TASK TO CARRY OUT: Among the records below, find the lines that contain "syscall" and copy each of them.

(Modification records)
►

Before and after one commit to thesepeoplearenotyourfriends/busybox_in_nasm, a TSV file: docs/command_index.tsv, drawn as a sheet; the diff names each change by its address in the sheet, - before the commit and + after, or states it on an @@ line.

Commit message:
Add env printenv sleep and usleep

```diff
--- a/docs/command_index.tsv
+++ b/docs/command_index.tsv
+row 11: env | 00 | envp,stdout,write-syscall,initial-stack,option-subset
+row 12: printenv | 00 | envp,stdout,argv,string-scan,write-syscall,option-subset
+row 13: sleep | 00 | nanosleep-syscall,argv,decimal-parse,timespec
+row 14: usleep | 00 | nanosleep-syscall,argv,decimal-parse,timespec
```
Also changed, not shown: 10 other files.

◄

ANSWER TO THE PROBLEM:
+row 11: env | 00 | envp,stdout,write-syscall,initial-stack,option-subset
+row 12: printenv | 00 | envp,stdout,argv,string-scan,write-syscall,option-subset
+row 13: sleep | 00 | nanosleep-syscall,argv,decimal-parse,timespec
+row 14: usleep | 00 | nanosleep-syscall,argv,decimal-parse,timespec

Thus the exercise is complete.